§ **Task details**:
What you return should be the lines of the data containing "arrowIcon", each in full.
● ● ● ● ●
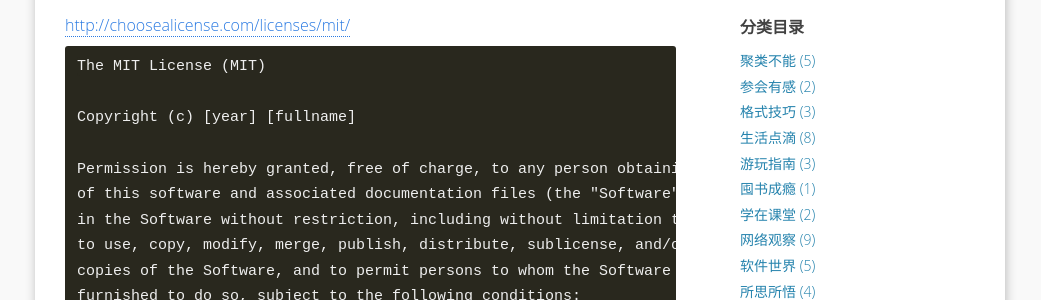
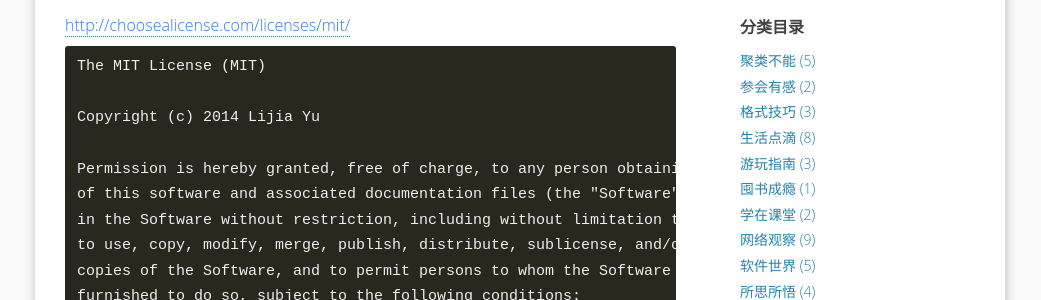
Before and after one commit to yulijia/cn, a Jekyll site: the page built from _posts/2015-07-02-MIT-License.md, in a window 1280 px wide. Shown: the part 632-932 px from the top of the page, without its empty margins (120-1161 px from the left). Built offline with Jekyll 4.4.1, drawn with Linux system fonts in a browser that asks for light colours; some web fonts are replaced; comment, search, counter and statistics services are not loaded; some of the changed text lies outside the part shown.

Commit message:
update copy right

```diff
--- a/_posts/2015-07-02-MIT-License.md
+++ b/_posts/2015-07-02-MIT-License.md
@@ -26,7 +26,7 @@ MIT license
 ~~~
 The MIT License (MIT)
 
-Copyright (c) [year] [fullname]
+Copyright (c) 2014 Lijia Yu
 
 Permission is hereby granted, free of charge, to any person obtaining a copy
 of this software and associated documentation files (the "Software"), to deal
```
● ● ● ● ●
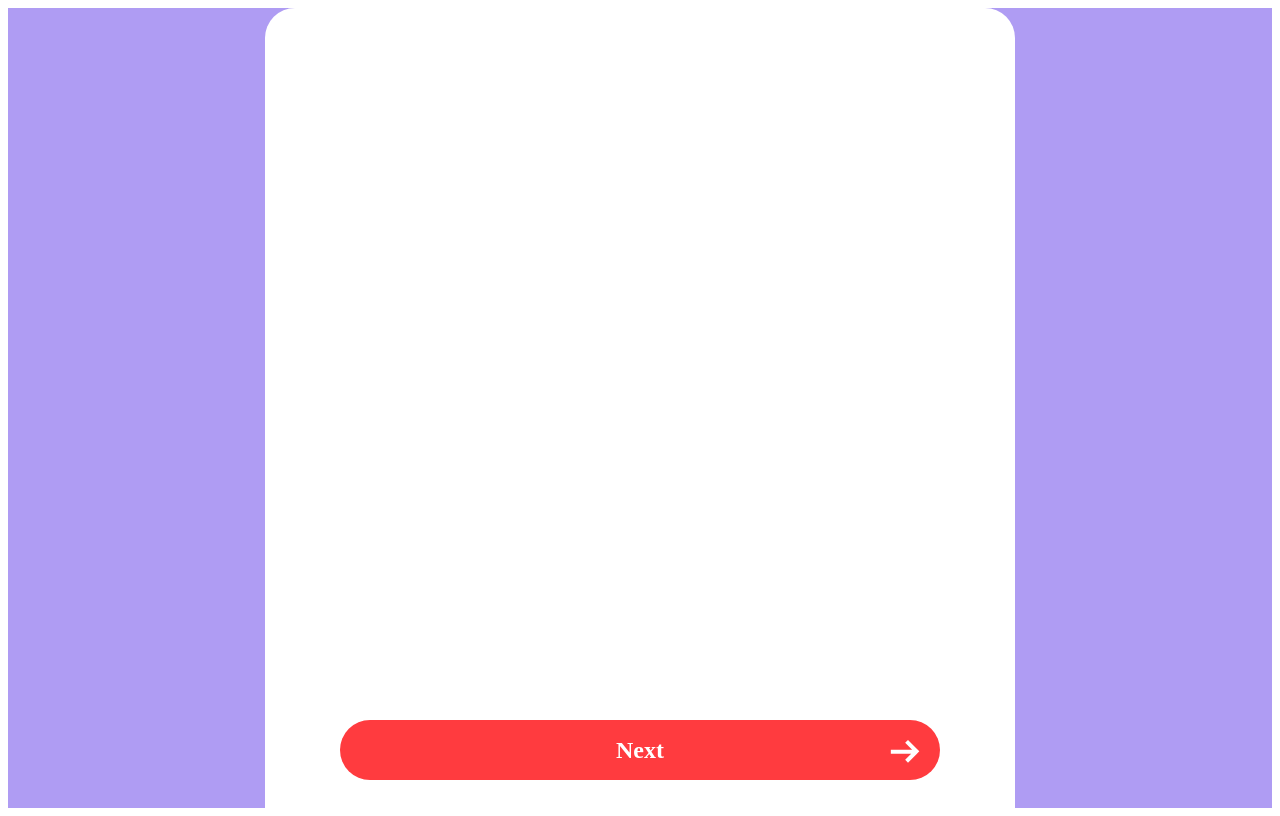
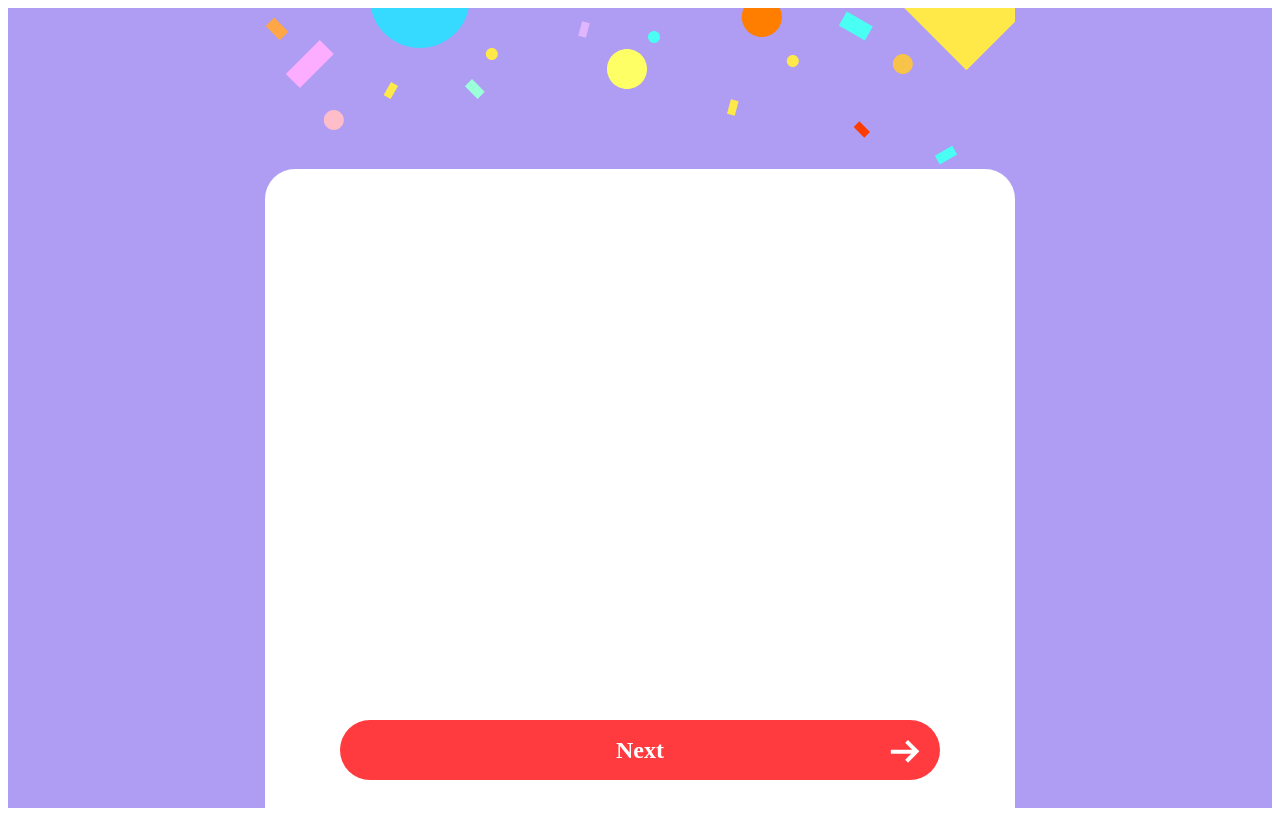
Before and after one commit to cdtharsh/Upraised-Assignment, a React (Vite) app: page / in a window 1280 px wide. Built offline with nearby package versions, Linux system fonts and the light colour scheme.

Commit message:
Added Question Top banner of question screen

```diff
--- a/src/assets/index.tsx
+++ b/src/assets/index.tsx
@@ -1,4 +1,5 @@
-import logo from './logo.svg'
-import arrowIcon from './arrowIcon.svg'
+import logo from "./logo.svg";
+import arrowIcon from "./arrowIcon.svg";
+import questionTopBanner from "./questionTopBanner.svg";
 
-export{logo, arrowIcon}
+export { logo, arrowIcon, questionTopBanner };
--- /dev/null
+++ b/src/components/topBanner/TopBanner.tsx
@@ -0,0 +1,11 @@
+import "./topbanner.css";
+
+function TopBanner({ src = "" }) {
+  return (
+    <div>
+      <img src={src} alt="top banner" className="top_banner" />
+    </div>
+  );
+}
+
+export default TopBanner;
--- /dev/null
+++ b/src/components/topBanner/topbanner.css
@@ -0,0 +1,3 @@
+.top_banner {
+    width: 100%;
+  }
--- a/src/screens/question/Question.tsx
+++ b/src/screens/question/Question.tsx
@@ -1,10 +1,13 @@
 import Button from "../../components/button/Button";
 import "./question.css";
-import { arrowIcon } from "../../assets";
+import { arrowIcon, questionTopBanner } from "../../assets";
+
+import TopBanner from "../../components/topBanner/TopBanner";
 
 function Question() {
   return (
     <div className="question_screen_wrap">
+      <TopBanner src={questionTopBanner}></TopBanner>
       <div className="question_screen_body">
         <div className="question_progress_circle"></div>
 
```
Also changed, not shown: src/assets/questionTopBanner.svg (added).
● ● ● ● ●
§ **Task answer**:
-import arrowIcon from './arrowIcon.svg'
+import arrowIcon from "./arrowIcon.svg";
-export{logo, arrowIcon}
+export { logo, arrowIcon, questionTopBanner };
-import { arrowIcon } from "../../assets";
+import { arrowIcon, questionTopBanner } from "../../assets";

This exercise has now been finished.